Nature could greatly influence the drones of the future

Drone developers from around the globe are taking inspiration from nature for the latest generations of automated aerial vehicles. Researchers are faced with challenging problems of navigating tight environments, whether in urban environments, or underground. A total of 14 research teams have turned to nature for inspiration to develop superior capabilities in drones. Drones are now capable of picking up and delivering packages, which requires precise flight control and navigation. Bats are well-equipped for flying in and out of tight spaces. Vehicles with similar capabilities could be used in small areas that are unsafe for human occupation

The next generation of flying robotic drones may resemble some of nature’s most familiar airborne creatures. In a special issue of the journal Bioinspiration and Biomimetics, 14 research teams released a number of new experimental drone designs, which reportedly possess exquisite flight control and can overcome many of the problems drones may face when navigating urban terrain. The researchers said they took their design cues from nature, by closely examining animals such as birds, bats, insects — and even land dwelling snakes. “Flying animals can be found everywhere in our cities,” guest editor Dr. David Lentink, from Stanford University, wrote in an opening editorial. “From scavenging pigeons to alcohol-sniffing fruit flies that make precision landings on our wine glasses, these animals have quickly learnt how to control their flight through urban environments to exploit our resources.”

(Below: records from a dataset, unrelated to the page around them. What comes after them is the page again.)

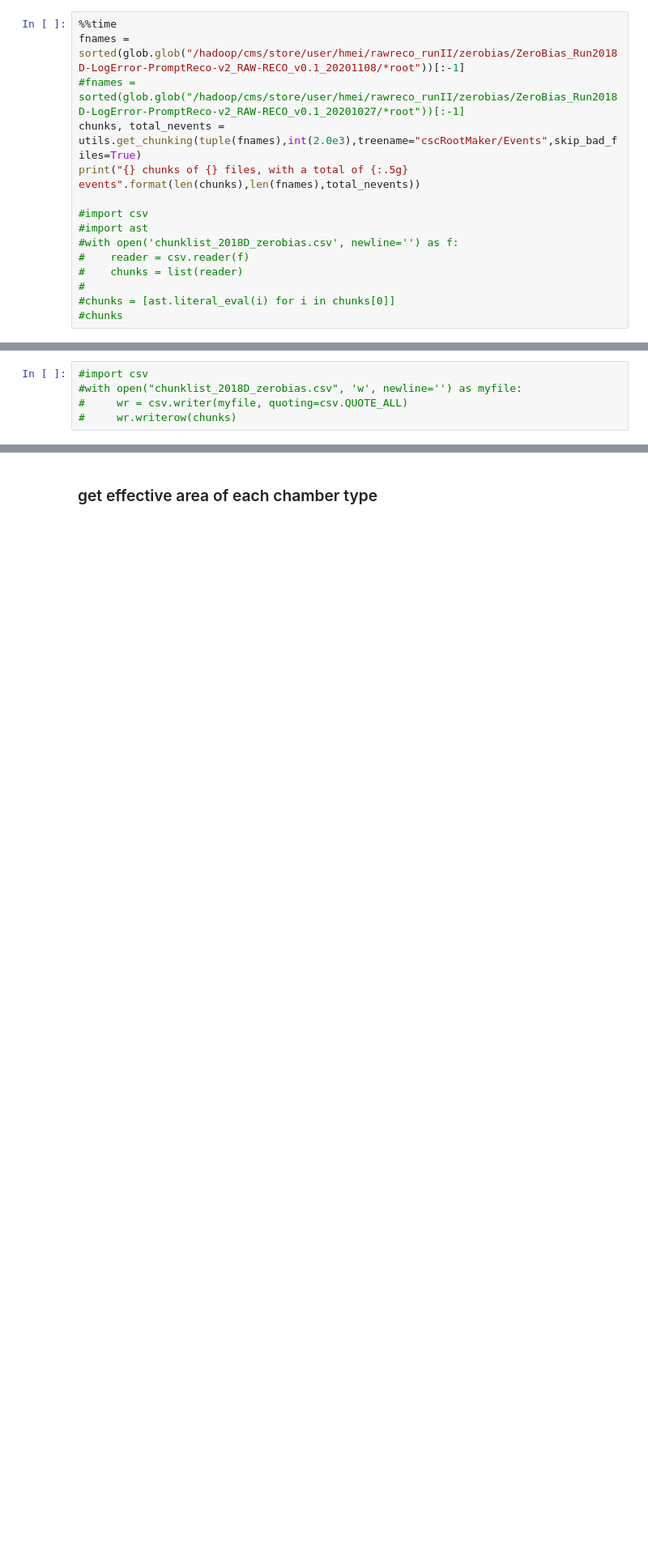
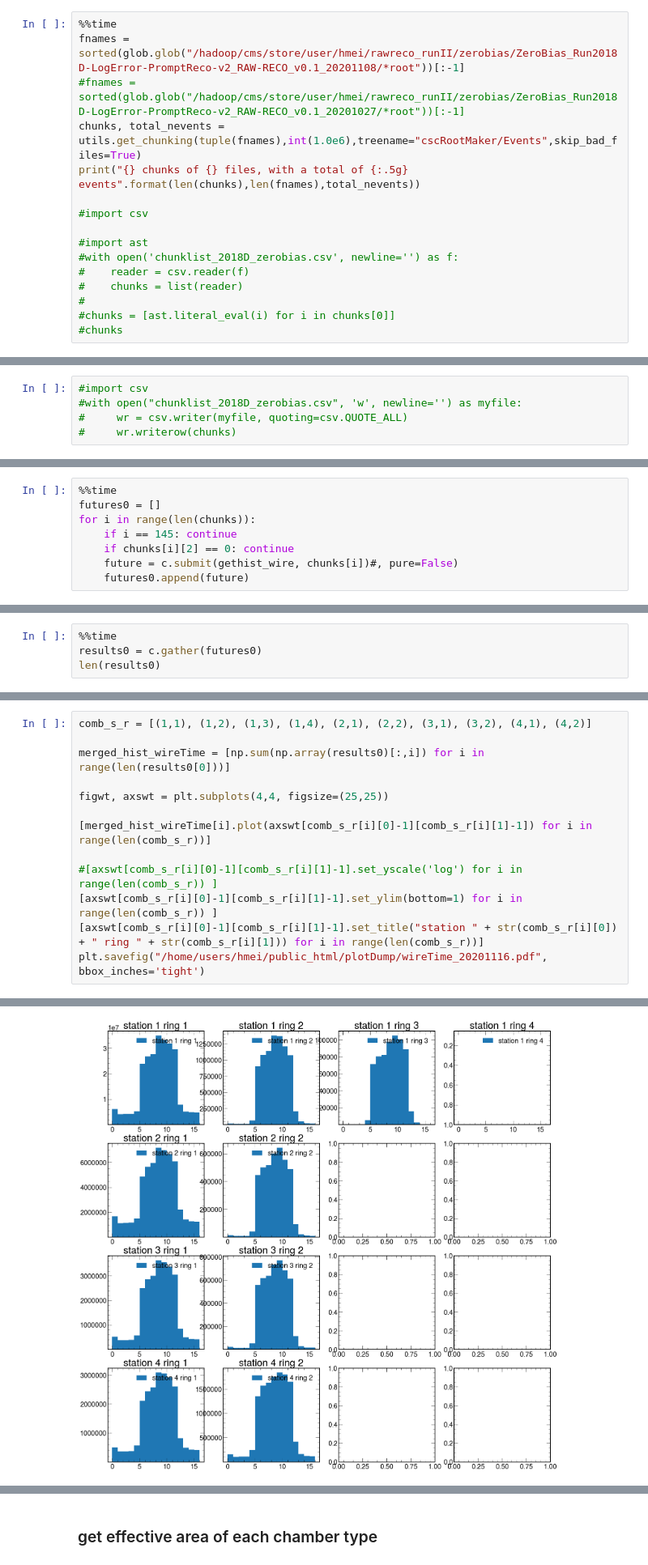
Before and after one commit to mhl0116/CSCSoftware, a Jupyter notebook: notebooks/try_ucsddask.ipynb, the cells around one changed output, grey strips where cells are left out. Shown at 81% size. Saved outputs shown, nothing was run; the diff lists cells and outputs as text; blank space fills up the shorter version.

```diff
--- a/notebooks/try_ucsddask.ipynb
+++ b/notebooks/try_ucsddask.ipynb
@@ -80,10 +85,11 @@ Wall time: 161 ms
 %%time
 fnames = sorted(glob.glob("/hadoop/cms/store/user/hmei/rawreco_runII/zerobias/ZeroBias_Run2018D-LogError-PromptReco-v2_RAW-RECO_v0.1_20201108/*root"))[:-1]
 #fnames = sorted(glob.glob("/hadoop/cms/store/user/hmei/rawreco_runII/zerobias/ZeroBias_Run2018D-LogError-PromptReco-v2_RAW-RECO_v0.1_20201027/*root"))[:-1]
-chunks, total_nevents = utils.get_chunking(tuple(fnames),int(2.0e3),treename="cscRootMaker/Events",skip_bad_files=True)
+chunks, total_nevents = utils.get_chunking(tuple(fnames),int(1.0e6),treename="cscRootMaker/Events",skip_bad_files=True)
 print("{} chunks of {} files, with a total of {:.5g} events".format(len(chunks),len(fnames),total_nevents))
 
 #import csv
+
 #import ast
 #with open('chunklist_2018D_zerobias.csv', newline='') as f:
 #    reader = csv.reader(f)
@@ -131,0 +193,8 @@ c.restart()
+# %%
+%%time
+futures0 = []
+for i in range(len(chunks)):
+    if i == 145: continue
+    if chunks[i][2] == 0: continue
+    future = c.submit(gethist_wire, chunks[i])#, pure=False)
+    futures0.append(future)
@@ -131,0 +208,4 @@ c.restart()
+# %%
+%%time
+results0 = c.gather(futures0)
+len(results0)
@@ -131,0 +228,14 @@ c.restart()
+# %%
+comb_s_r = [(1,1), (1,2), (1,3), (1,4), (2,1), (2,2), (3,1), (3,2), (4,1), (4,2)]
+
+merged_hist_wireTime = [np.sum(np.array(results0)[:,i]) for i in range(len(results0[0]))]
+
+figwt, axswt = plt.subplots(4,4, figsize=(25,25))
+
+[merged_hist_wireTime[i].plot(axswt[comb_s_r[i][0]-1][comb_s_r[i][1]-1]) for i in range(len(comb_s_r))]
+
+#[axswt[comb_s_r[i][0]-1][comb_s_r[i][1]-1].set_yscale('log') for i in range(len(comb_s_r)) ]
+[axswt[comb_s_r[i][0]-1][comb_s_r[i][1]-1].set_ylim(bottom=1) for i in range(len(comb_s_r)) ]
+[axswt[comb_s_r[i][0]-1][comb_s_r[i][1]-1].set_title("station " + str(comb_s_r[i][0]) + " ring " + str(comb_s_r[i][1])) for i in range(len(comb_s_r))]
+plt.savefig("/home/users/hmei/public_html/plotDump/wireTime_20201116.pdf", bbox_inches='tight')
+# %% [output]
@@ -132,3 +244,4 @@ c.restart()
+[figure, added]
 # %%
 %%time
 def gethist(args):
```
Also changed, not shown: parts of 58 cells of this notebook.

What do you think?

Avatar of Jesseb Shiloh

Written by Jesseb Shiloh

Jesseb Shiloh is new to blogging. He enjoys things that most don't and dismisses society as an unfortunate distraction. Find him on WeHeartWorld, Twitter, Facebook, and Pinterest.

Leave a Reply

Your email address will not be published. Required fields are marked *

GIPHY App Key not set. Please check settings

Google’s settlement with the European Union is meeting a lot of resistance


Google tangos with NASA